So this budget does a great deal. However, if we are to revitalize America’s Armed Forces and transform for the 21st Century, it is clear that budget increases alone won’t get us to where we need to be. We need to find ways to use the American people’s tax dollars more efficiently. We can find savings with the management overhaul that Secretary Rumsfeld has already begun. And, we are committed to operating more efficiently, and thereby saving money, in our daily operations.

 

Finally and very importantly, this 2002 budget seeks to apply the principle of honest assessments of what it will take to do the job, or what we call realistic costing, to other key areas such as flying hours, transformation and management issues, procurement and base operations. Realistic costing is designed to get us away from the dysfunctional process of deliberately under-budgeting in anticipation of "emergency" supplementals. It is our firm intent that with the ’01 supplemental, we will put behind us the kind of supplemental budgeting that became a process that is not based on true unanticipated needs.

The increase in the 2002 budget is thus a significant, historic increase. It begins urgent rehabilitation of the 20th Century force that we have and starts building the force of the 21st Century. This 2002 budget gets us started on the road to rehabilitation and transformation.

I’m reminded of another point in our history when it was a challenge to make a case for increased defense spending. In 1950, General Omar Bradley urged President Truman to spend at least $18 billion on defense.

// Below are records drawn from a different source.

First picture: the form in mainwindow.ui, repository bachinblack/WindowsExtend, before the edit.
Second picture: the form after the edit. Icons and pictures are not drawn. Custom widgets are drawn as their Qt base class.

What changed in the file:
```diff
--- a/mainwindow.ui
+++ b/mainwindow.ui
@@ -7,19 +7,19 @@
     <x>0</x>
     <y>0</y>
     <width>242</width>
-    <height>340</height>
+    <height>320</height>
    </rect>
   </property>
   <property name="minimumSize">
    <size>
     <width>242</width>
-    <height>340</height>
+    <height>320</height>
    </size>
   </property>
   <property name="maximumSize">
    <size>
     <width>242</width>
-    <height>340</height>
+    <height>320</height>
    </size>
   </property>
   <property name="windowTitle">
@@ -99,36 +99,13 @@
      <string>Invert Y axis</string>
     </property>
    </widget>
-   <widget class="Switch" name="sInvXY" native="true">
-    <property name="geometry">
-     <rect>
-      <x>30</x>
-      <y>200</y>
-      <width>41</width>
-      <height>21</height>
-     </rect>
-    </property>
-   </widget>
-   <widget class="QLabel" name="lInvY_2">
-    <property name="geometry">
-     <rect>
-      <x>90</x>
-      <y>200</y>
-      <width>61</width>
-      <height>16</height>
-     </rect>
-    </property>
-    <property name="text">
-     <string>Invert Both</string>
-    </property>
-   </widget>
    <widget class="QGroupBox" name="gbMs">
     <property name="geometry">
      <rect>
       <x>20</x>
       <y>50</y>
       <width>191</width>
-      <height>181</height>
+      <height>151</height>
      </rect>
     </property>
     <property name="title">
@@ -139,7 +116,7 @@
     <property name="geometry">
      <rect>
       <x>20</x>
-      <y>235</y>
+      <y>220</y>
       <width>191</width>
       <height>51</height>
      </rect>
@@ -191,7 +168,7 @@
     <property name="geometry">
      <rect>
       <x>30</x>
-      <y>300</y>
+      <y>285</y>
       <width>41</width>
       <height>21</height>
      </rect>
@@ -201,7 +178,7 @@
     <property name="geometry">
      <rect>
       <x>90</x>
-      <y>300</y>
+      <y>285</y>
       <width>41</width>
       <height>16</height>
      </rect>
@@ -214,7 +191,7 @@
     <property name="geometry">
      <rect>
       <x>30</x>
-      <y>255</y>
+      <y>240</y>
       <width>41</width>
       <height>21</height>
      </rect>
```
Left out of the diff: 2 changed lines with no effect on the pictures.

The Joint Chiefs gave an even higher estimate at $23 billion, and the services’ estimate was higher still at $30 billion. But the President said we couldn’t afford that much - $15 billion was as much as we could afford.

Six months later, we were suddenly in a war in Korea. Just as suddenly we found we had no choice other than to budget some $48 billion—a 300 percent increase. How much better it would have been to have made the investment earlier. If we had done so, Dean Acheson might not have been forced to define Korea as being outside the defense perimeter of the United States—on the grounds that we did not have the forces to defend it.

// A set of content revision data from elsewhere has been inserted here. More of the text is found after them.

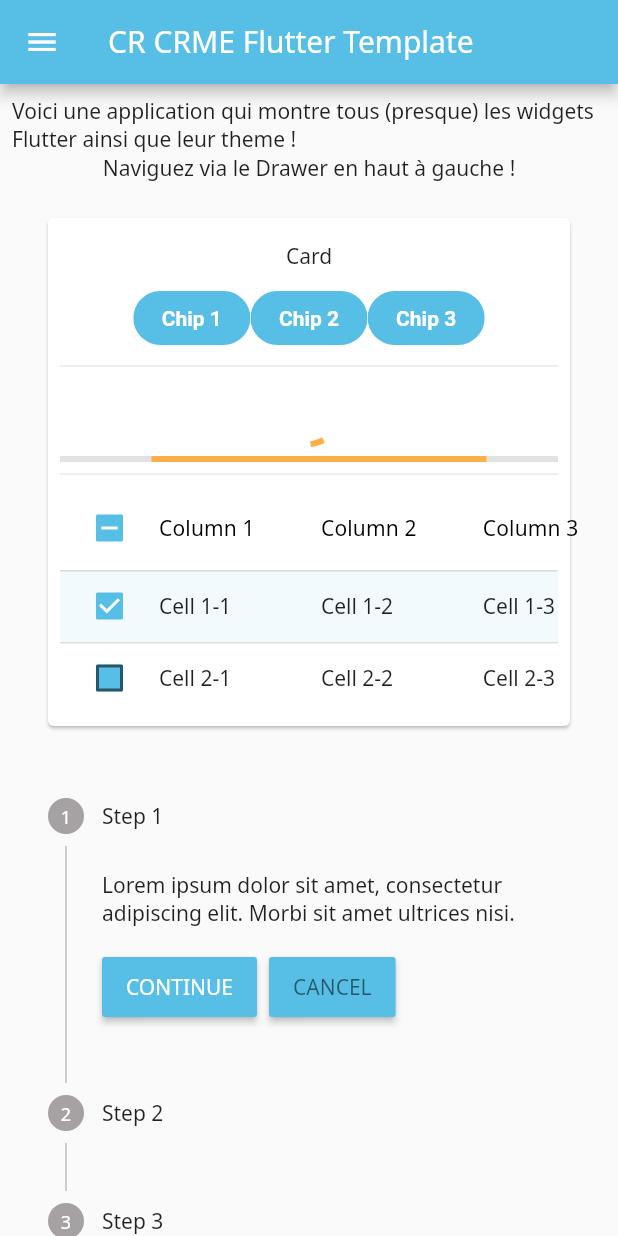
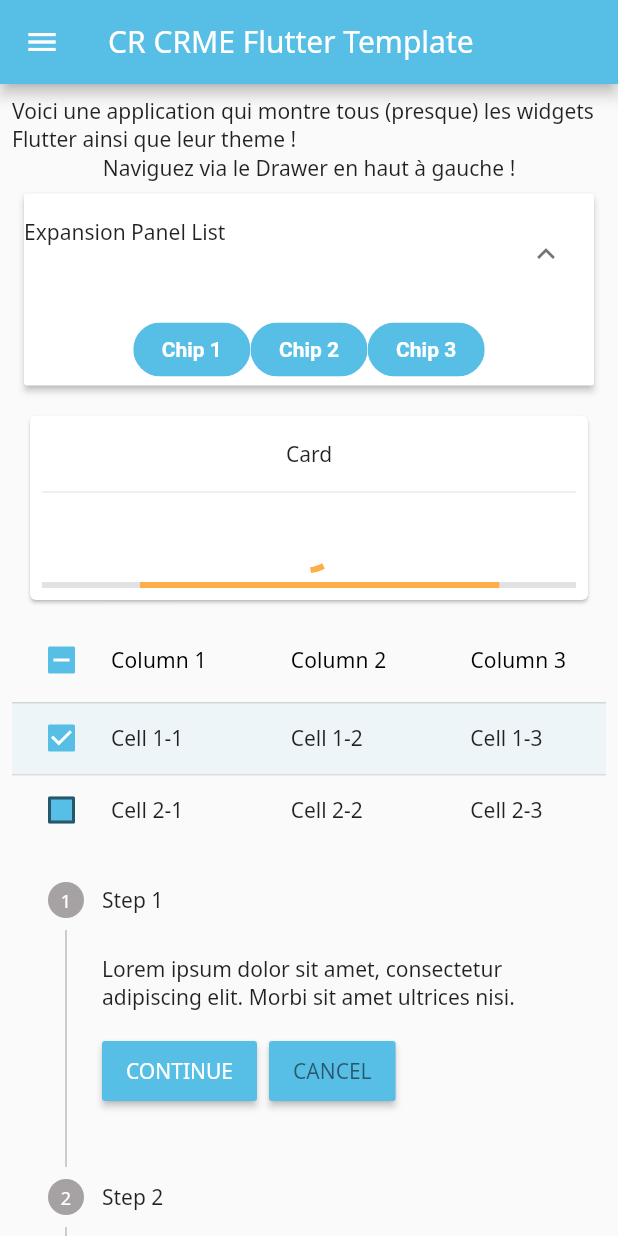
Before and after one commit to cr-crme/crcrme_material_theme, a Flutter app: the screen it shows after launch, on a phone screen of 412 x 824 dp. Run offline on Flutter 3.47's test engine with Material 2 defaults, Android fonts, the phone set to English and light mode, and no system bars.

Commit message:
Fixed some errors and added an ExpansionPanel

```diff
--- a/lib/screens/home.dart
+++ b/lib/screens/home.dart
@@ -15,6 +15,7 @@ class Home extends StatefulWidget {
 class _HomeState extends State<Home> {
   List<bool> _selected = [true, false];
   int _currentStep = 0;
+  bool expansionPanel = true;
 
   @override
   Widget build(BuildContext context) {
@@ -23,22 +24,27 @@ class _HomeState extends State<Home> {
         title: const Text("CR CRME Flutter Template"),
       ),
       drawer: Drawer(
-          child: Column(
+          child: Scaffold(
+              appBar: AppBar(),
+              body: Column(
                 children: [
                   ListTile(
                     title: const Text("Button Showcase"),
-            onTap: () => Navigator.pushNamed(context, ButtonShowcase.routeName),
+                    onTap: () =>
+                        Navigator.pushNamed(context, ButtonShowcase.routeName),
                   ),
                   ListTile(
                     title: const Text("Input Showcase"),
-            onTap: () => Navigator.pushNamed(context, InputShowcase.routeName),
+                    onTap: () =>
+                        Navigator.pushNamed(context, InputShowcase.routeName),
                   ),
                   ListTile(
                     title: const Text("Dialog Showcase"),
-            onTap: () => Navigator.pushNamed(context, DialogShowcase.routeName),
+                    onTap: () =>
+                        Navigator.pushNamed(context, DialogShowcase.routeName),
                   ),
                 ],
-      )),
+              ))),
       body: SingleChildScrollView(
         padding: const EdgeInsets.all(8.0),
         child: Center(
@@ -48,34 +54,56 @@ class _HomeState extends State<Home> {
                 "Voici une application qui montre tous (presque) les widgets Flutter ainsi que leur theme !"),
             const Text("Naviguez via le Drawer en haut à gauche !"),
             Padding(
-              padding: const EdgeInsets.all(20.0),
-              child: Card(
-                child: Padding(
               padding: const EdgeInsets.all(8.0),
-                  child: Column(
+              child: ExpansionPanelList(
+                  expansionCallback: (int panelIndex, bool isExpanded) {
+                    setState(() {
+                      expansionPanel = !isExpanded;
+                    });
+                  },
                   children: [
-                      const Padding(
-                        padding: EdgeInsets.all(8.0),
-                        child: Text("Card"),
-                      ),
-                      Row(
+                    ExpansionPanel(
+                        isExpanded: expansionPanel,
+                        canTapOnHeader: true,
+                        headerBuilder: (BuildContext context, bool open) =>
+                            const Text("Expansion Panel List"),
+                        body: Row(
                           mainAxisAlignment: MainAxisAlignment.center,
                           children: const [
                             Chip(label: Text("Chip 1")),
                             Chip(label: Text("Chip 2")),
                             Chip(label: Text("Chip 3"))
                           ],
+                        ))
+                  ]),
             ),
-                      const Divider(),
-                      const Padding(
+            Padding(
+              padding: const EdgeInsets.all(8.0),
+              child: Card(
+                child: Padding(
+                  padding: const EdgeInsets.all(8.0),
+                  child: Column(
+                    children: const [
+                      Padding(
+                        padding: EdgeInsets.all(8.0),
+                        child: Text("Card"),
+                      ),
+                      Divider(),
+                      Padding(
                         padding: EdgeInsets.all(8.0),
                         child: CircularProgressIndicator(),
                       ),
-                      const LinearProgressIndicator(
+                      LinearProgressIndicator(
                         value: null,
                       ),
-                      const Divider(),
-                      DataTable(
+                    ],
+                  ),
+                ),
+              ),
+            ),
+            SingleChildScrollView(
+              scrollDirection: Axis.horizontal,
+              child: DataTable(
                   onSelectAll: (value) {
                     setState(() {
                       _selected = [value!, value];
@@ -84,7 +112,9 @@ class _HomeState extends State<Home> {
                   columns: const [
                     DataColumn(label: Text("Column 1")),
                     DataColumn(label: Text("Column 2")),
-                            DataColumn(label: Text("Column 3"))
+                    DataColumn(label: Text("Column 3")),
+                    DataColumn(label: Text("Column 4")),
+                    DataColumn(label: Text("Column 5"))
                   ],
                   rows: [
                     DataRow(
@@ -97,7 +127,9 @@ class _HomeState extends State<Home> {
                         cells: const [
                           DataCell(Text("Cell 1-1")),
                           DataCell(Text("Cell 1-2")),
-                                  DataCell(Text("Cell 1-3"))
+                          DataCell(Text("Cell 1-3")),
+                          DataCell(Text("Cell 1-4")),
+                          DataCell(Text("Cell 1-5"))
                         ]),
                     DataRow(
                         selected: _selected[1],
@@ -109,19 +141,17 @@ class _HomeState extends State<Home> {
                         cells: const [
                           DataCell(Text("Cell 2-1")),
                           DataCell(Text("Cell 2-2")),
-                                  DataCell(Text("Cell 2-3"))
+                          DataCell(Text("Cell 2-3")),
+                          DataCell(Text("Cell 2-4")),
+                          DataCell(Text("Cell 2-5"))
                         ])
-                          ])
-                    ],
-                  ),
-                ),
-              ),
+                  ]),
             ),
             Stepper(
                 currentStep: _currentStep,
                 onStepContinue: () {
                   setState(() {
-                    _currentStep += 1;
+                    _currentStep = (_currentStep + 1) % 3;
                   });
                 },
                 onStepCancel: () {
```
Lines whose indentation alone changed are shown as unchanged.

We have spent an historical average of about 8% of GDP on defense, in part because we have not spent enough in peacetime to prepare for, and deter, war. We can’t know who may challenge us in the future, or where, or when. Today, we are more in the range of 3% of GDP. But it is reckless to press our luck or gamble with our children’s future. To think we can’t afford an insurance policy of roughly 3.5% of GDP today to deter the adversaries of tomorrow and underpin our prosperity, and by extension, peace and stability around the globe, is simply wrong. When compared with the cost in dollars and human lives if we fail to do so, it is cheap at that price.

It’s interesting here to consider once again the situation in 1950. President Truman’s bottom-line figure of $15 billion represented 32 percent of the federal budget, or just 5 percent of the GDP. The jump in spending to $48 billion the war necessitated represented more than 15 percent of the GDP. If history is our guide, it suggests strongly that we are much wiser to pay the premium now than to pay in blood and treasure later.

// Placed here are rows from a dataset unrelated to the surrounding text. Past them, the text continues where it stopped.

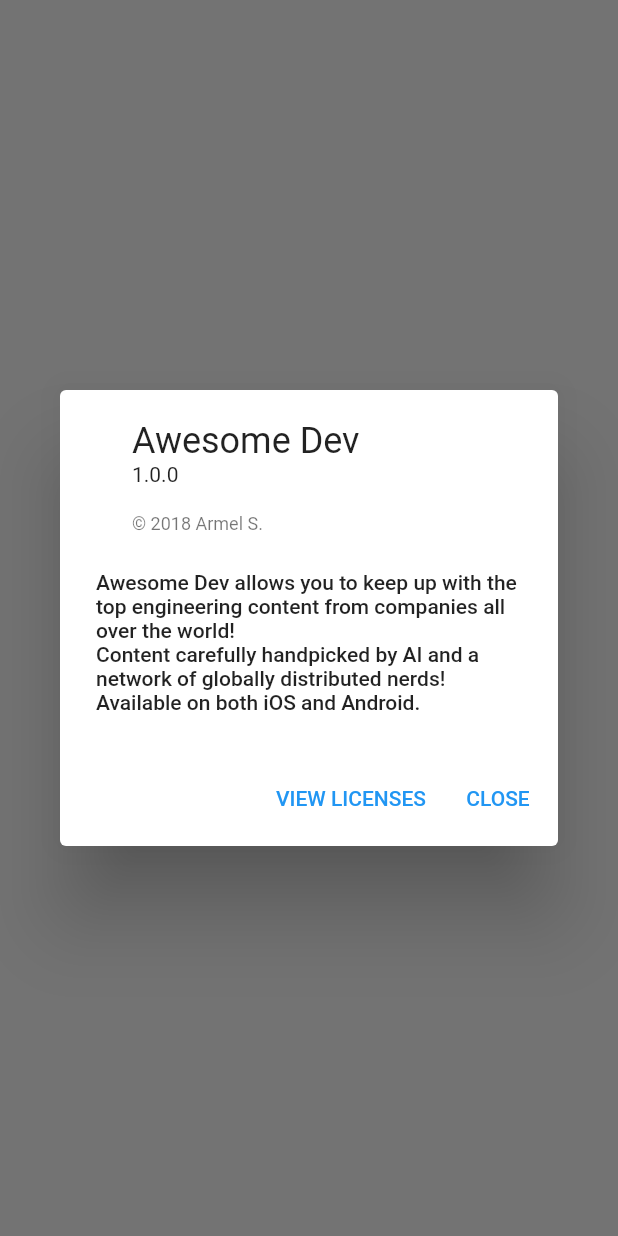
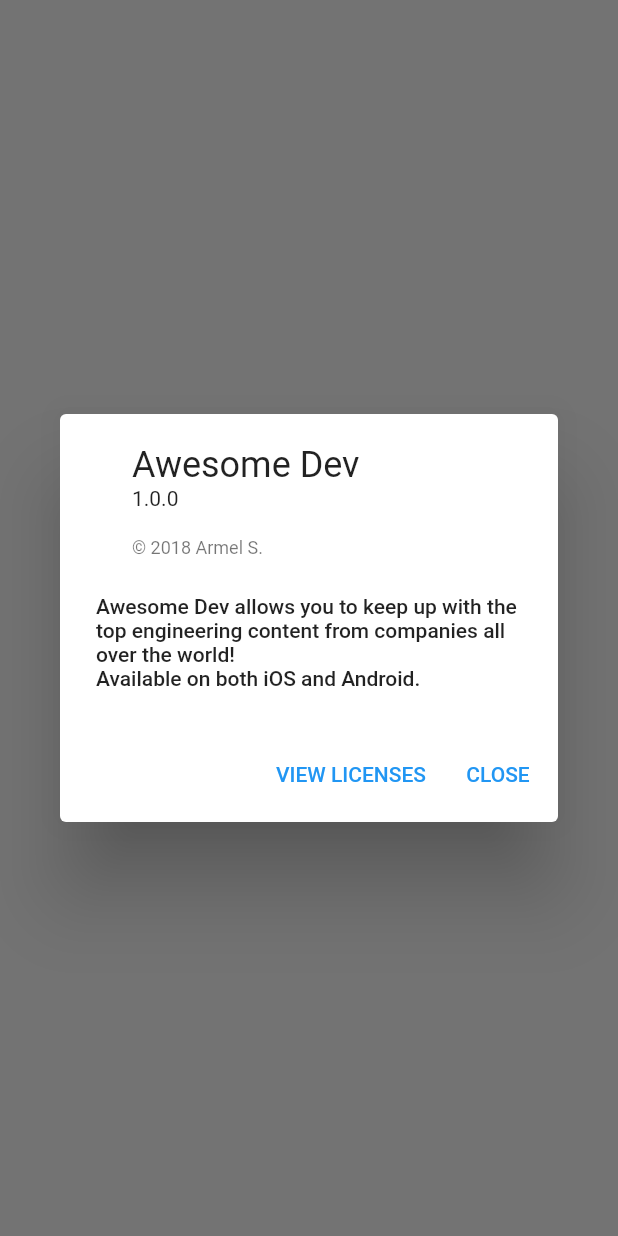
Before and after one commit to rm3l/dev-feed, a Flutter app: what showGalleryAboutDialog() shows on an empty page, opened directly, on a phone screen of 412 x 824 dp. Run offline on Flutter 3.47's test engine with Material 2 defaults, Android fonts, the phone set to English and light mode, and no system bars; our stand-ins replace fluro, package_info, shared_preferences, transparent_image; missing offline and left inert: flutter_calendar, flutter_custom_tabs, flutter_stetho; accounts and stored records are empty; statements that could not run were skipped.

Commit message:
Update text in About widget

```diff
--- a/lib/ui/about.dart
+++ b/lib/ui/about.dart
@@ -54,7 +54,7 @@ Future<Null> showGalleryAboutDialog(BuildContext context) async {
                   text:
                       'Awesome Dev allows you to keep up with the top engineering '
                       'content from companies all over the world!'
-                      '\nContent carefully handpicked by AI and a network of globally distributed nerds!'
+//                      '\nContent carefully handpicked by AI and a network of globally distributed nerds!'
                       '\nAvailable on '
                       '${defaultTargetPlatform == TargetPlatform.iOS ? 'multiple platforms' : 'both iOS and Android'}.')
 //                      '\n\nThanks to Flutter ('),
```
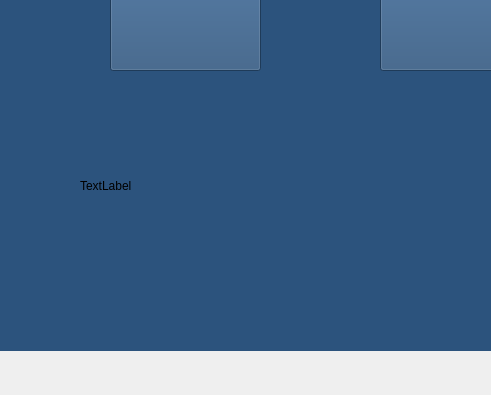
First picture: the form in gestion_employer/mainwindow.ui, repository hintoman/olympic_games_2A24, before the edit; both pictures show x 300 to 791 and y 337 to 732 of the 1369 by 732 pixel window.
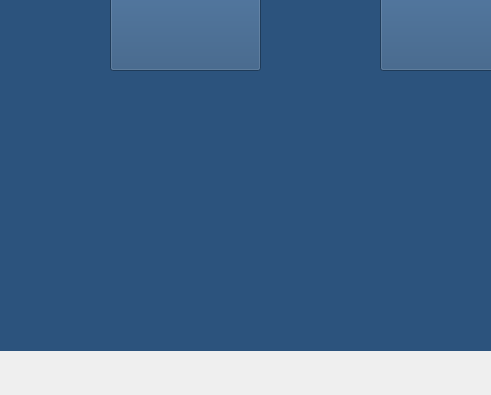
Second picture: the form after the edit. Icons and pictures are not drawn. Custom widgets are drawn as their Qt base class.

What changed in the file:
```diff
--- a/gestion_employer/mainwindow.ui
+++ b/gestion_employer/mainwindow.ui
@@ -2251,13 +2251,13 @@
       <property name="geometry">
        <rect>
         <x>380</x>
-        <y>490</y>
+        <y>410</y>
         <width>331</width>
-        <height>31</height>
+        <height>141</height>
        </rect>
       </property>
       <property name="text">
-       <string>TextLabel</string>
+       <string/>
       </property>
      </widget>
     </widget>
```
Left out of the diff: 2 changed lines with no effect on the pictures.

Much remains to be done, and we know that fixing and transforming our force is a joint responsibility, one that requires a close partnership between Congress and the Executive Branch. It is a responsibility we have to our nation’s service members; it is a responsibility we have to future generations. The force we build today will benefit our successors—and help ensure peace and prosperity for our children and grandchildren.

We look forward to working with you to rehabilitate today’s force, and build the force of the future. We earnestly seek your support in this important and noble mission. Thank you.